## WHAT YOU ARE ASKED TO DO
Whenever a line carries the word "note", pull it out of the entries.

AVAILABLE DATA START

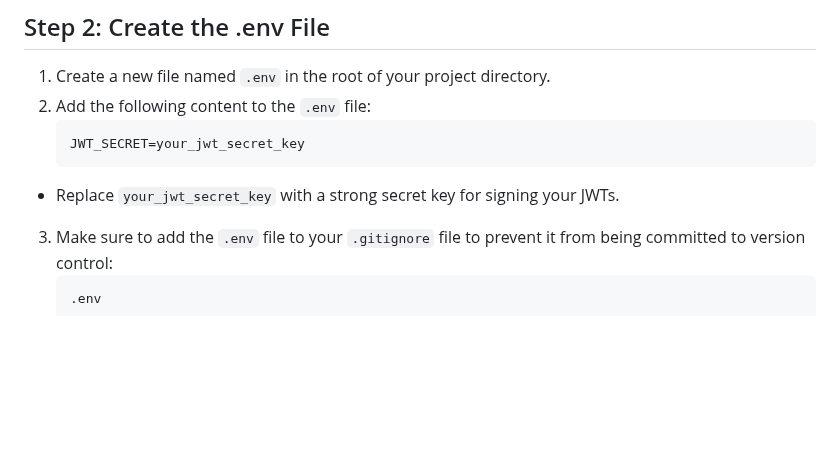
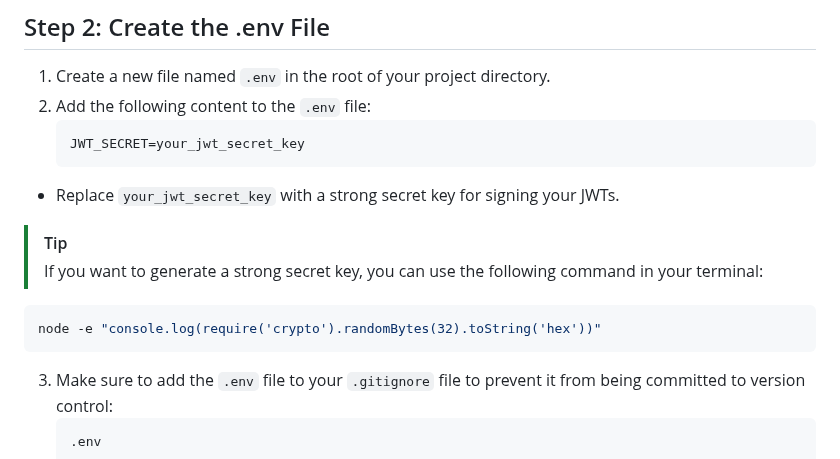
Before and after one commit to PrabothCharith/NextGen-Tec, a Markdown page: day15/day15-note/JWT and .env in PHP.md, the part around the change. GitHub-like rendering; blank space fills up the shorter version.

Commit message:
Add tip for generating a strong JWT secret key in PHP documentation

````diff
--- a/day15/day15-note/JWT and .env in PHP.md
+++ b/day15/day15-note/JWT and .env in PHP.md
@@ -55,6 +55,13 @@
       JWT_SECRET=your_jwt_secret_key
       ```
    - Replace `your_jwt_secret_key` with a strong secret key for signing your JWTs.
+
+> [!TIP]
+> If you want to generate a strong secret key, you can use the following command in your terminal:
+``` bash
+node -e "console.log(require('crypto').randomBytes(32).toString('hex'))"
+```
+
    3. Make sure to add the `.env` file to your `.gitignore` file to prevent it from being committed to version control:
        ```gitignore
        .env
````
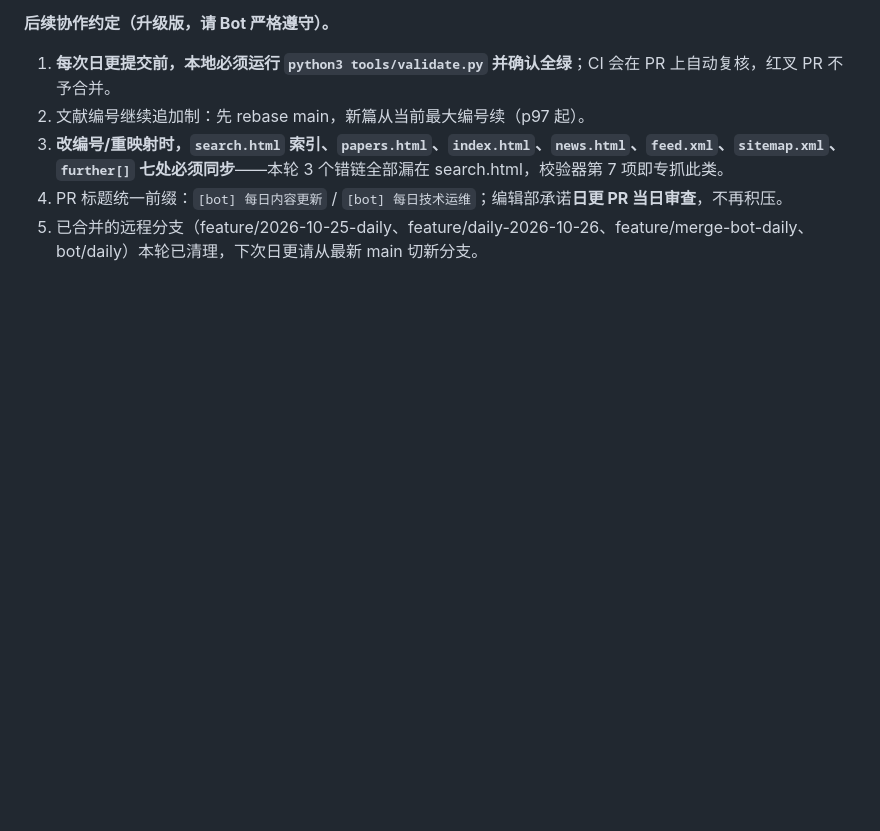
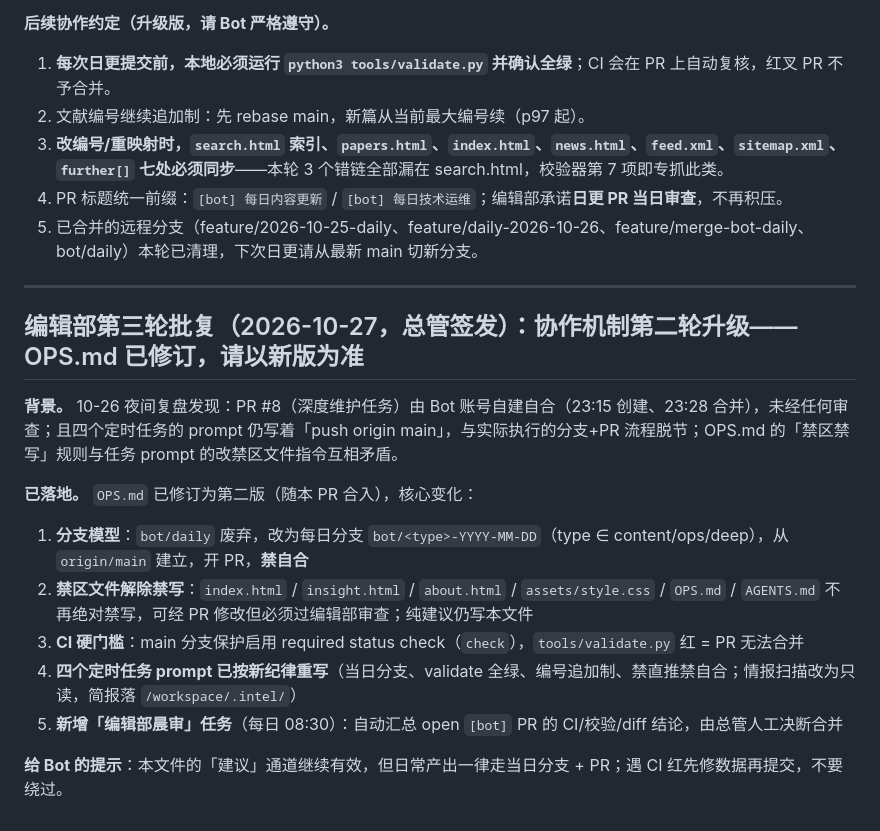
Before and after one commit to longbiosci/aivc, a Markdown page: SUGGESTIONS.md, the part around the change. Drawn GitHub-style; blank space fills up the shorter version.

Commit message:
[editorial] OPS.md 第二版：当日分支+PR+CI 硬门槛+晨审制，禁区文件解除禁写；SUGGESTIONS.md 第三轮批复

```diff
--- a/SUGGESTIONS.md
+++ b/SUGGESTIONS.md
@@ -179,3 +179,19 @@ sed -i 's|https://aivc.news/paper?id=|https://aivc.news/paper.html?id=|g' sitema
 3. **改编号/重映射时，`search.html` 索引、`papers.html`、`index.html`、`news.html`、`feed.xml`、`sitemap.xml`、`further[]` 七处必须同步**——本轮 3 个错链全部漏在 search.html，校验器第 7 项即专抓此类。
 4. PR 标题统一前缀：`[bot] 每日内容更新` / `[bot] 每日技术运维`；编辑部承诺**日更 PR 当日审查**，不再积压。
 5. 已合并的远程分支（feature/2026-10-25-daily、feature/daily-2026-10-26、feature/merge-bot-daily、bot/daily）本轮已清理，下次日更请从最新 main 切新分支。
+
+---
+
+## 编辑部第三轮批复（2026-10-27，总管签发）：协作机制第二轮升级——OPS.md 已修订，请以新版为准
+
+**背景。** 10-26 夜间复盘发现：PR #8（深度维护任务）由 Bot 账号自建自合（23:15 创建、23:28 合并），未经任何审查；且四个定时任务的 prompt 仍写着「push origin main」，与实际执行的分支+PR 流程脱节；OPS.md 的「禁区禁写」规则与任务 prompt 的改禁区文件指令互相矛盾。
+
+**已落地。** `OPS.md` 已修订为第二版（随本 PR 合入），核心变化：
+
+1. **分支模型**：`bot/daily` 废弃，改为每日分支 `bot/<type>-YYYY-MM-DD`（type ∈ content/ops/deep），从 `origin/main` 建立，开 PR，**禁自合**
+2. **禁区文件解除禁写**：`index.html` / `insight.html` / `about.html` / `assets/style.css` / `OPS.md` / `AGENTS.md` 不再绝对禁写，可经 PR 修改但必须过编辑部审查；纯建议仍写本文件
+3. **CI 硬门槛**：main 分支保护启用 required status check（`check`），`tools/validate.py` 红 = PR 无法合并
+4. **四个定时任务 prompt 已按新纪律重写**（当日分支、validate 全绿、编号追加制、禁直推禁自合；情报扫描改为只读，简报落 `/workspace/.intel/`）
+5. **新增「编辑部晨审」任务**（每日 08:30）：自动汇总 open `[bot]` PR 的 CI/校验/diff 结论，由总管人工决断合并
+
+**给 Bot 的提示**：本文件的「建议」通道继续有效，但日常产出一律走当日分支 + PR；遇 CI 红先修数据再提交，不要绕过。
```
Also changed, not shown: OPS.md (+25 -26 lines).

AVAILABLE DATA END

## RESPONSE TO THE EXERCISE
Before and after one commit to PrabothCharith/NextGen-Tec, a Markdown page: day15/day15-note/JWT and .env in PHP.md, the part around the change. GitHub-like rendering; blank space fills up the shorter version.
--- a/day15/day15-note/JWT and .env in PHP.md
+++ b/day15/day15-note/JWT and .env in PHP.md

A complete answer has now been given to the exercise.